"What caused injury in the present case, however, was not the ship, its appurtenances, or its crew, but the isolated and completely unforeseeable introduction of a noxious agent from without. The trier of the facts ruled, under proper criteria, that the Grelmarion [the ship] was not in any manner unfit for the service to which she was to be put, and we cannot say that his determination was wrong." 370 U.S., at 171.
The crucial point for present purposes is that both the majority and the dissenting opinions in Morales viewed the issue in terms of the seaworthiness of the ship: whether or not it should have had a forced ventilation system in the hold.
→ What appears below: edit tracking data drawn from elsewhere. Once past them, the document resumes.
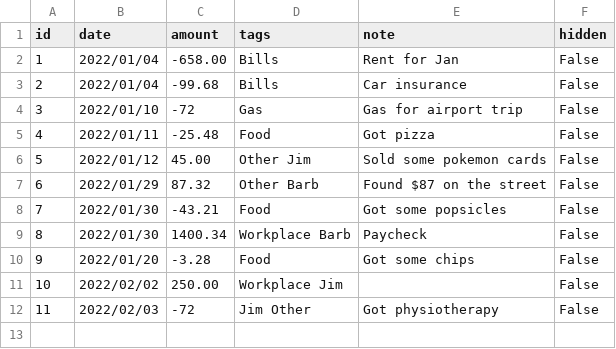
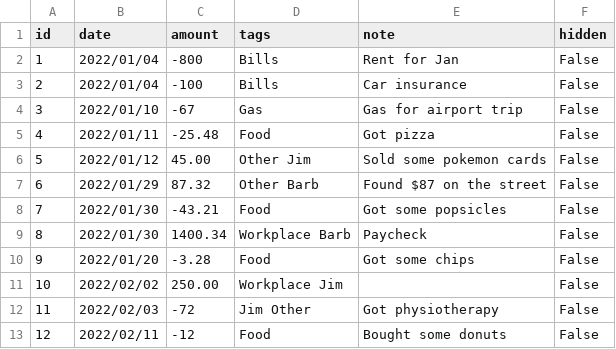
Before and after one commit to bbanting/budgettool, a CSV file: 2022.csv, drawn as a sheet.

```diff
--- a/2022.csv
+++ b/2022.csv
@@ -1,5 +1,5 @@
 id,date,amount,tags,note,hidden
-1,2022/01/04,-658.00,Bills,Rent for Jan,False
-2,2022/01/04,-99.68,Bills,Car insurance,False
-3,2022/01/10,-72,Gas,Gas for airport trip,False
+1,2022/01/04,-800,Bills,Rent for Jan,False
+2,2022/01/04,-100,Bills,Car insurance,False
+3,2022/01/10,-67,Gas,Gas for airport trip,False
 4,2022/01/11,-25.48,Food,Got pizza,False
@@ -12 +12,2 @@ id,date,amount,tags,note,hidden
 11,2022/02/03,-72,Jim Other,Got physiotherapy,False
+12,2022/02/11,-12,Food,Bought some donuts,False
```
Also changed, not shown: 5 other files.
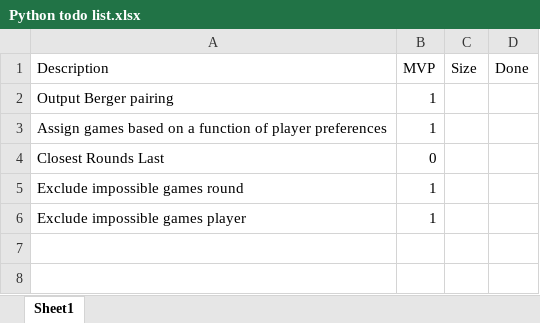
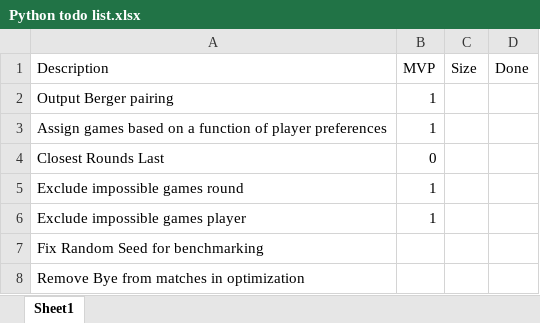
Before and after one commit to Twaburov/NK-Schandom, an Excel workbook: Python todo list.xlsx, sheet Sheet1, drawn as a sheet; values as stored, in another font and other column widths than the file's, no borders; the diff names each change by its address in the sheet, - before the commit and + after, or states it on an @@ line.

```diff
--- a/Python todo list.xlsx (sheet Sheet1)
+++ b/Python todo list.xlsx (sheet Sheet1)
+row 7: Fix Random Seed for benchmarking
+row 8: Remove Bye from matches in optimization
```
Also changed, not shown: Benchmark Tracking Sheet.xlsx, SchandomInput.xlsx, 11 other files.
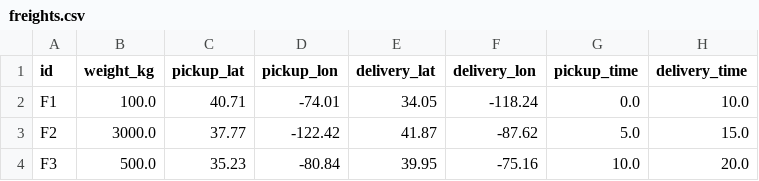
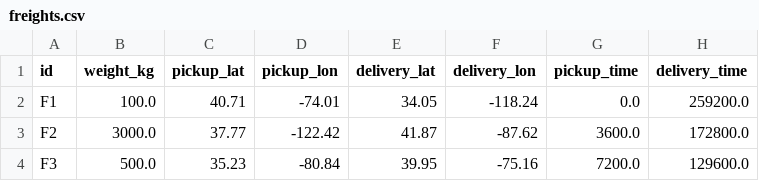
Before and after one commit to alexgoldhoorn/freight-dispatch-simulator, a CSV file: data/test_failure/freights.csv, drawn as a sheet.

```diff
--- a/data/test_failure/freights.csv
+++ b/data/test_failure/freights.csv
@@ -1,4 +1,4 @@
 id,weight_kg,pickup_lat,pickup_lon,delivery_lat,delivery_lon,pickup_time,delivery_time
-F1,100.0,40.71,-74.01,34.05,-118.24,0.0,10.0
-F2,3000.0,37.77,-122.42,41.87,-87.62,5.0,15.0
-F3,500.0,35.23,-80.84,39.95,-75.16,10.0,20.0
+F1,100.0,40.71,-74.01,34.05,-118.24,0.0,259200.0
+F2,3000.0,37.77,-122.42,41.87,-87.62,3600.0,172800.0
+F3,500.0,35.23,-80.84,39.95,-75.16,7200.0,129600.0
```
Also changed, not shown: 43 other files.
Nowhere was it even suggested that liability for unseaworthiness could arise solely by virtue of the defective state of the cargo itself, even though its contaminated and unsafe condition had clearly been established and was not in dispute. Thus the Court in Morales unanimously ignored the possibility of a doctrine which the Court today concludes was squarely established less than three months earlier, in Ellerman.
The Court in Morales cited Ellerman, along with several other cases, only for the proposition that a ship might be unseaworthy because "[t]he method of loading her cargo, or the manner of its stowage, might be improper." 370 U.S., at 170. Such a proposition, of course, is wholly different from the one for which Ellerman is cited today.
In order to conclude that the respondent shipowner was negligent in the circumstances presented here, it was necessary for the trier of fact to find that the respondent knew or should have known of the defective condition of the bags being unloaded. It is doubtful that such a finding was made by the trial judge in this case — the closest he came was the statement that the shipowner was negligent in permitting broken and weakened bags to be discharged "when it knew or should have known that injury was likely to result." This finding passes over the basic question: whether respondent had notice, or constructive notice, of the condition of the bags themselves.
Even assuming for present purposes that the necessary finding as to notice was made, I believe that the judgment on negligence cannot be sustained, for there is no evidence whatever to support such a finding. The evidence in the record, including the landing report, relates only to the stevedore company's knowledge of the condition of the bags. There is nothing to suggest that any agent or employee of the respondent was or should have been in the area, or knew or should have known of the condition of the cargo at the time of unloading. And of course there is no basis in law for charging the shipowner with responsibility for any negligence on the part of the stevedore company.
The coopers sent aboard were employed by the stevedore company, not the steamship company.
Whether from the standpoint of negligence or unseaworthiness I see no basis for the holding in this case. Presumably the result reached by the Court would be the same — at least consistency demands that it should be the same — if this accident had occurred on the dock while the beans were being loaded rather than unloaded. Yet in neither case is there warrant for holding the shipowner to have breached any obligation, for in neither case does it own or control the place where the accident occurred and in neither case is the ship's equipment, property, or crew in any way responsible, with or without fault, for the injury.
Accordingly, I would affirm.